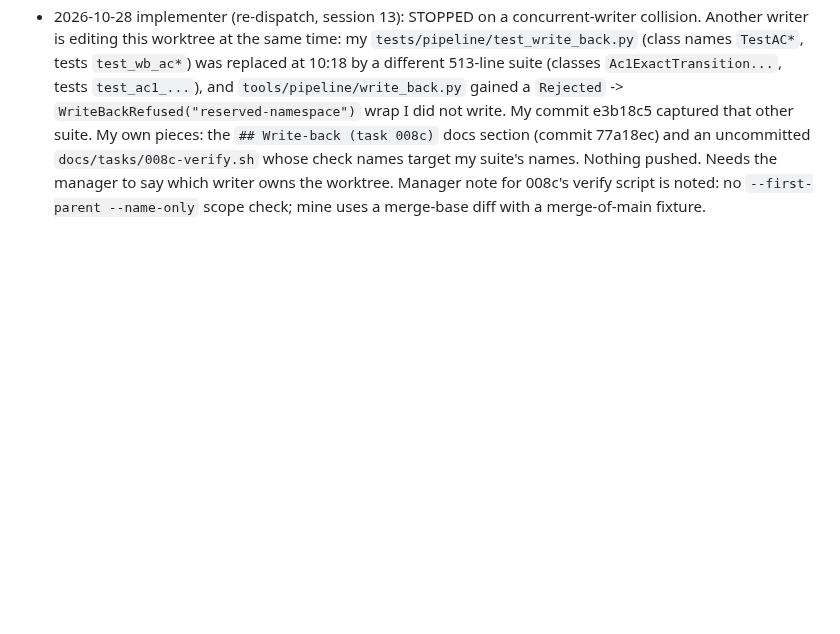
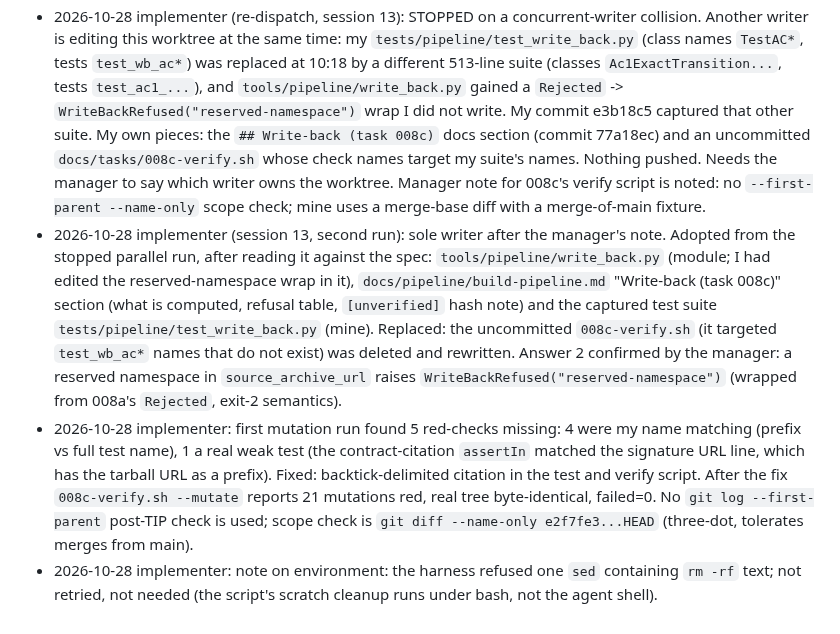
Before and after one commit to worldofmodcraft/registry, a Markdown page: docs/tasks/008c-pipeline-write-back.md, the part around the change. GitHub-like rendering; blank space fills up the shorter version.

Commit message:
Task 008c: log
Co-Authored-By: Claude Opus 5.5 <noreply@anthropic.com>
Claude-Session: https://claude.ai/code/session_01EaRZnpQoM69cagDyE5Dx3n

```diff
--- a/docs/tasks/008c-pipeline-write-back.md
+++ b/docs/tasks/008c-pipeline-write-back.md
@@ -107,3 +107,6 @@ unpublished). The Actions run log is not used as the permanent reference (retent
 - 2026-10-28 manager (session 13): dispatched. 092 merged (registry #25, `e2f7fe3`); worktree `~/wt/registry-task-008c` on `task/008c-pipeline-write-back` from registry main `e2f7fe3`. Task file copied from platform main `4446f87`. Agent: implementer. Machine quiet (no verify scripts running).
 - 2026-10-28 manager (session 13): first implementer run ended BLOCKED with no change (HEAD `a7498b6`); `check-log-entry.sh check ... 5` exit 1 (no entry; expected). Cause is the manager's: it entered a harness-isolated session worktree after dispatch, and the harness then refused every agent shell command outside it. The agent tried three ways in, stopped without bypassing (no sandbox override), and reported. Not a credential matter (rule 11). Manager left the isolated worktree; re-dispatched as a fresh run.
 - 2026-10-28 implementer (re-dispatch, session 13): STOPPED on a concurrent-writer collision. Another writer is editing this worktree at the same time: my `tests/pipeline/test_write_back.py` (class names `TestAC*`, tests `test_wb_ac*`) was replaced at 10:18 by a different 513-line suite (classes `Ac1ExactTransition...`, tests `test_ac1_...`), and `tools/pipeline/write_back.py` gained a `Rejected` -> `WriteBackRefused("reserved-namespace")` wrap I did not write. My commit e3b18c5 captured that other suite. My own pieces: the `## Write-back (task 008c)` docs section (commit 77a18ec) and an uncommitted `docs/tasks/008c-verify.sh` whose check names target my suite's names. Nothing pushed. Needs the manager to say which writer owns the worktree. Manager note for 008c's verify script is noted: no `--first-parent --name-only` scope check; mine uses a merge-base diff with a merge-of-main fixture.
+- 2026-10-28 implementer (session 13, second run): sole writer after the manager's note. Adopted from the stopped parallel run, after reading it against the spec: `tools/pipeline/write_back.py` (module; I had edited the reserved-namespace wrap in it), `docs/pipeline/build-pipeline.md` "Write-back (task 008c)" section (what is computed, refusal table, `[unverified]` hash note) and the captured test suite `tests/pipeline/test_write_back.py` (mine). Replaced: the uncommitted `008c-verify.sh` (it targeted `test_wb_ac*` names that do not exist) was deleted and rewritten. Answer 2 confirmed by the manager: a reserved namespace in `source_archive_url` raises `WriteBackRefused("reserved-namespace")` (wrapped from 008a's `Rejected`, exit-2 semantics).
+- 2026-10-28 implementer: first mutation run found 5 red-checks missing: 4 were my name matching (prefix vs full test name), 1 a real weak test (the contract-citation `assertIn` matched the signature URL line, which has the tarball URL as a prefix). Fixed: backtick-delimited citation in the test and verify script. After the fix `008c-verify.sh --mutate` reports 21 mutations red, real tree byte-identical, failed=0. No `git log --first-parent` post-TIP check is used; scope check is `git diff --name-only e2f7fe3...HEAD` (three-dot, tolerates merges from main).
+- 2026-10-28 implementer: note on environment: the harness refused one `sed` containing `rm -rf` text; not retried, not needed (the script's scratch cleanup runs under bash, not the agent shell).
```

> What the exercise asks
Reproduce the records verbatim, omitting all images they contain.

> Exercise answer
Before and after one commit to worldofmodcraft/registry, a Markdown page: docs/tasks/008c-pipeline-write-back.md, the part around the change. GitHub-like rendering; blank space fills up the shorter version.

Commit message:
Task 008c: log
Co-Authored-By: Claude Opus 5.5 <noreply@anthropic.com>
Claude-Session: https://claude.ai/code/session_01EaRZnpQoM69cagDyE5Dx3n

```diff
--- a/docs/tasks/008c-pipeline-write-back.md
+++ b/docs/tasks/008c-pipeline-write-back.md
@@ -107,3 +107,6 @@ unpublished). The Actions run log is not used as the permanent reference (retent
 - 2026-10-28 manager (session 13): dispatched. 092 merged (registry #25, `e2f7fe3`); worktree `~/wt/registry-task-008c` on `task/008c-pipeline-write-back` from registry main `e2f7fe3`. Task file copied from platform main `4446f87`. Agent: implementer. Machine quiet (no verify scripts running).
 - 2026-10-28 manager (session 13): first implementer run ended BLOCKED with no change (HEAD `a7498b6`); `check-log-entry.sh check ... 5` exit 1 (no entry; expected). Cause is the manager's: it entered a harness-isolated session worktree after dispatch, and the harness then refused every agent shell command outside it. The agent tried three ways in, stopped without bypassing (no sandbox override), and reported. Not a credential matter (rule 11). Manager left the isolated worktree; re-dispatched as a fresh run.
 - 2026-10-28 implementer (re-dispatch, session 13): STOPPED on a concurrent-writer collision. Another writer is editing this worktree at the same time: my `tests/pipeline/test_write_back.py` (class names `TestAC*`, tests `test_wb_ac*`) was replaced at 10:18 by a different 513-line suite (classes `Ac1ExactTransition...`, tests `test_ac1_...`), and `tools/pipeline/write_back.py` gained a `Rejected` -> `WriteBackRefused("reserved-namespace")` wrap I did not write. My commit e3b18c5 captured that other suite. My own pieces: the `## Write-back (task 008c)` docs section (commit 77a18ec) and an uncommitted `docs/tasks/008c-verify.sh` whose check names target my suite's names. Nothing pushed. Needs the manager to say which writer owns the worktree. Manager note for 008c's verify script is noted: no `--first-parent --name-only` scope check; mine uses a merge-base diff with a merge-of-main fixture.
+- 2026-10-28 implementer (session 13, second run): sole writer after the manager's note. Adopted from the stopped parallel run, after reading it against the spec: `tools/pipeline/write_back.py` (module; I had edited the reserved-namespace wrap in it), `docs/pipeline/build-pipeline.md` "Write-back (task 008c)" section (what is computed, refusal table, `[unverified]` hash note) and the captured test suite `tests/pipeline/test_write_back.py` (mine). Replaced: the uncommitted `008c-verify.sh` (it targeted `test_wb_ac*` names that do not exist) was deleted and rewritten. Answer 2 confirmed by the manager: a reserved namespace in `source_archive_url` raises `WriteBackRefused("reserved-namespace")` (wrapped from 008a's `Rejected`, exit-2 semantics).
+- 2026-10-28 implementer: first mutation run found 5 red-checks missing: 4 were my name matching (prefix vs full test name), 1 a real weak test (the contract-citation `assertIn` matched the signature URL line, which has the tarball URL as a prefix). Fixed: backtick-delimited citation in the test and verify script. After the fix `008c-verify.sh --mutate` reports 21 mutations red, real tree byte-identical, failed=0. No `git log --first-parent` post-TIP check is used; scope check is `git diff --name-only e2f7fe3...HEAD` (three-dot, tolerates merges from main).
+- 2026-10-28 implementer: note on environment: the harness refused one `sed` containing `rm -rf` text; not retried, not needed (the script's scratch cleanup runs under bash, not the agent shell).
```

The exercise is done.